This month John Casey, a US retiree living in Jamaica, tells us the steps to become a Jamaican Resident.
Jamaica Magazine

Becoming a Resident of Jamaica by American Retiree in Jamaica

Becoming a permanent resident takes a minimum of three years. There are several documents to acquire and annual trips to immigration in Kingston. This is the only place on the island that can do this procedure. To begin this process, a visa must be obtained from the Jamaican Embassy in your native land. You also need to have an address, such as a home or apt, where you will be living in Jamaica.

Another requirement is to have an open-end airline ticket for the return flight to your native land. You can not stay indefinitely unless or until immigrations approves of it. With the above three things, visa, Jamaican address, and return airline ticket, you will be allowed to stay for a short period of time until the process of permanent residency has started in Kingston. Jamaican law says you can stay up to 6 months. However, you will not be given anywhere near that amount of time by the immigrations officer at the airport. We were allowed just two weeks to go to Kingston and apply. If we didn’t go during that time frame, we would be considered illegal aliens subject to arrest, fines, jail, or deportation.

The “documents and particulars” for becoming a permanent resident are as follows:

1) Valid national passport;

2) Evidence of financial status and means of support – for example, particulars of pension, bank account, property owned and business investments;

3) Birth certificate;
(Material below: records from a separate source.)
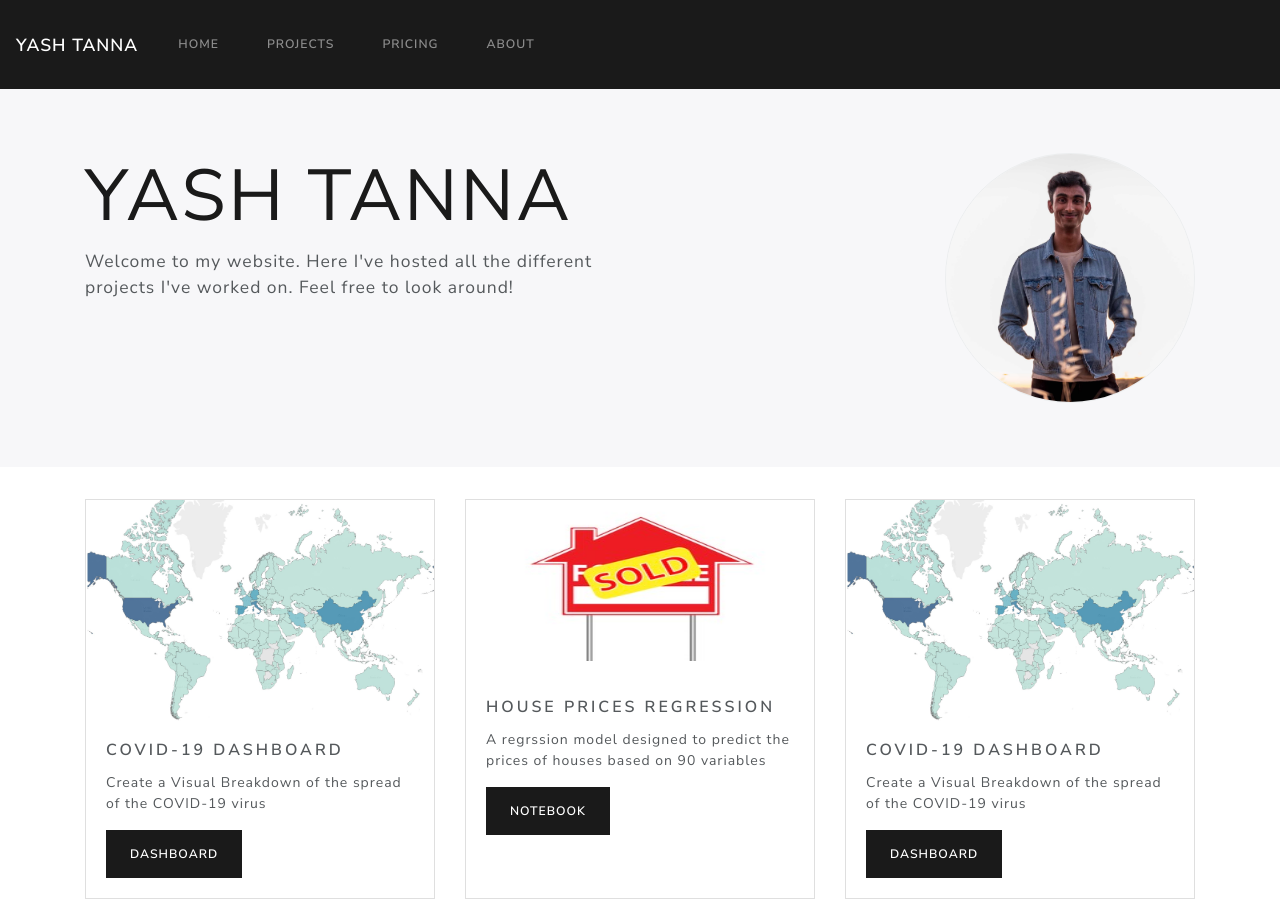
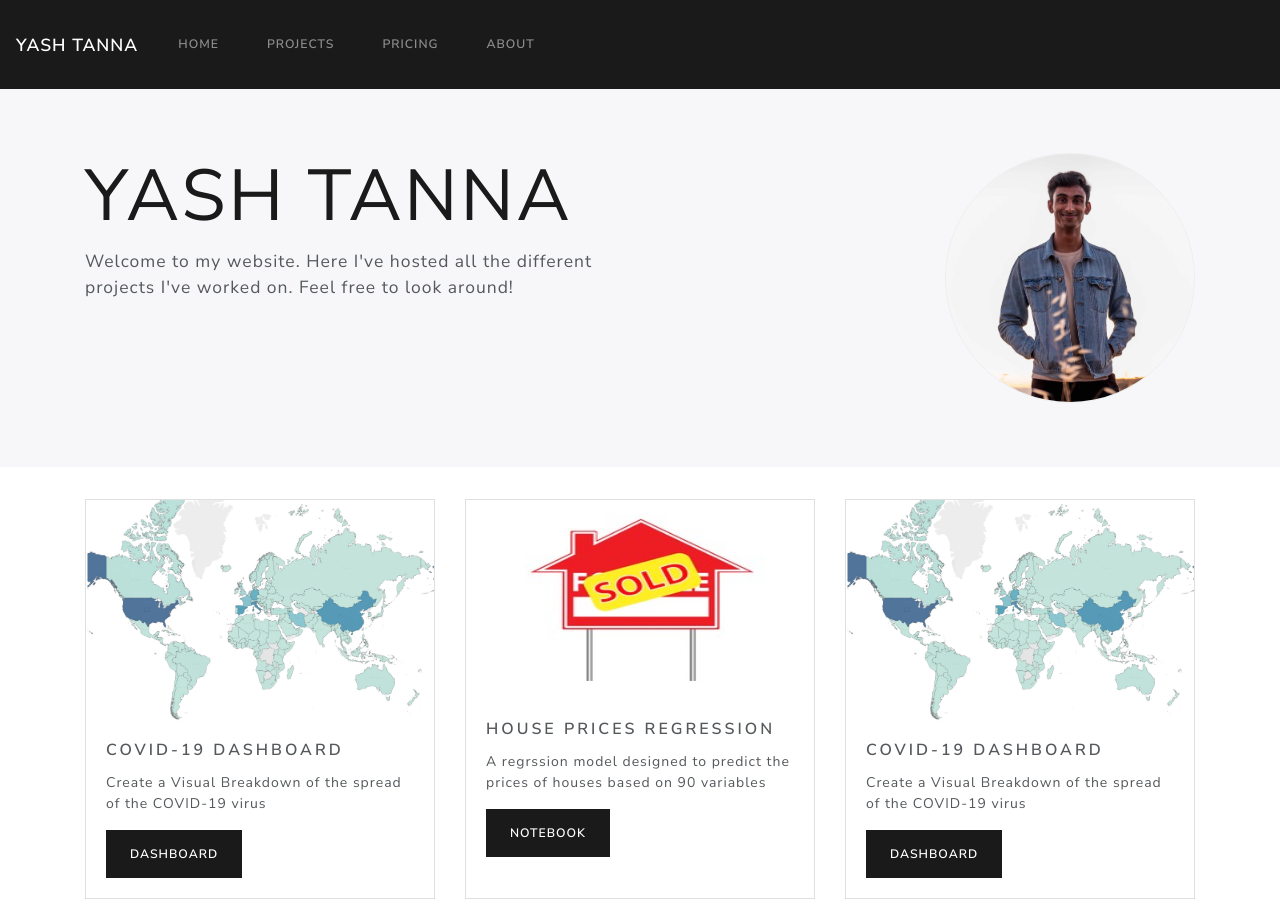
Before and after one commit to yashterday/yashterday.github.io, a plain HTML site: page index.html in a window 1280 px wide. Drawn offline with Linux system fonts and the light colour scheme.

Commit message:
Card Test 3

```diff
--- a/index.html
+++ b/index.html
@@ -59,7 +59,7 @@
         </div>
       </div>
       <div class="card" style="width: 18rem;">
-        <img class="card-img-top" src="/yashterday.github.io/img/house-price.jpg" alt="Card image cap" style="height:177.29px;">
+        <img class="card-img-top" src="/yashterday.github.io/img/house-price.jpg" alt="Card image cap" style="height:200px;">
         <div class="card-body">
           <h5 class="card-title">House Prices Regression</h5>
           <p class="card-text">A regrssion model designed to predict the prices of houses based on 90 variables</p>
```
4) Marital status – marriage certificate – particulars of spouse, children and other dependents;

5) Medical certificate – certificate of good health;

6) Police certificate from the state from which you are migrating;

7) Two (2) passport size photographs;

8) Reasons for seeking permanent residence in Jamaica;

9) Letters of references from two reputable citizens of Jamaica.

Permanent residence is usually granted to the following categories of persons:

A) Wives of Jamaican Nationals without meeting any residency requirements;

B) Adults and minors who have claim to Jamaican Nationality without meeting any residency requirements;

C) Retired persons who have resided in Jamaica for at least three years;

D) Persons employed in Jamaica after completing a period of residence of at least five years;

E) Minors who have no claim to Jamaican Nationality who have resided in the island for a period of 2-4 years.

At the end of each yearly visit, a multi entry visa is available. This allows you to travel, at will, any time during that year. The cost for each visa is $2,000 JA or about $33.00 US. The visa is not required if you do not plan to leave the island during that year.

That’s all it takes to become a permanent resident! Sounds simple enough! But things aren’t always what they seem to be, as you will see later.

Having never been to Kingston before, we had no idea how to get there or where to go once we arrived. There are four main ways to get to Kingston, fly, take a bus, hire a taxi, or drive yourself. In 2002, airplane tickets were $150.00 US per person round trip with several convenient flights during the day. The buses are the small 30 passenger type which are filled with people before they leave. These buses leave Montego Bay between 4:00-5:00 in the morning. Taxi fares are negotiable but are usually around $200.00 US round trip. Driving ourselves was out of the question mainly because road signs are hard to find. Also, the roads in Kingston have more one-way streets than in Boston, MA, if that’s possible. We opted for the taxi. The driver picked us up at our home, drove directly to immigration, waited for us, then drove us home. Very practical, I thought.

We left Mobay at 5:00 AM and arrived at immigrations at 9:00 AM just as they were opening. There was a short wait before we had our interview with the immigration officer. At last the process was about to begin!

We were given the two pages of requirements that I have listed above. They could be submitted then or any time during the process. The sooner they are submitted, the better off you are. My wife and I came reasonably prepared. We had our passports, birth certificates, marriage license, and financial statements. The first requirement was to write a letter stating why we wanted to become residents. We did this on a plain piece of paper provided by the officer. No standard forms, just a plain piece of paper. That’s 5 out of 9 requirements!

The passport photos and the medical certificate should be easy to obtain. All that would leave for us to do is get the police certificate from the state of MA and references from 2 reputable citizens.

The first task was to find 2 reputable citizens to write our letters of reference. Where do we start? Let’s see. How about the young man who sold us Jamaican bracelets downtown? He seemed reputable. Then there was that nice lady who had braided my wife’s hair for the past few years! This would be a difficult task for many folks just moving into a new country and not knowing many people, but we were fortunate.

Our neighbor across the street is a partner in a law firm. That’s a good start! The man down the street is a retired inspector with the Jamaican Constabulary Force. He must be a reputable citizen! Both of them gave us glowing letters of reference.

Passport size photos are widely used by other government agencies in Jamaica, such as a drivers license. It is a good idea to get 6 or 8 at one time thus saving time consuming trips to the photo shop.

This ends part one of “How to Become a Permanent Resident.” Next month you will see bureaucratic problems we had with both Jamaica and the state of MA. I will also share our second and third year visits to immigration.

About the author

John Casey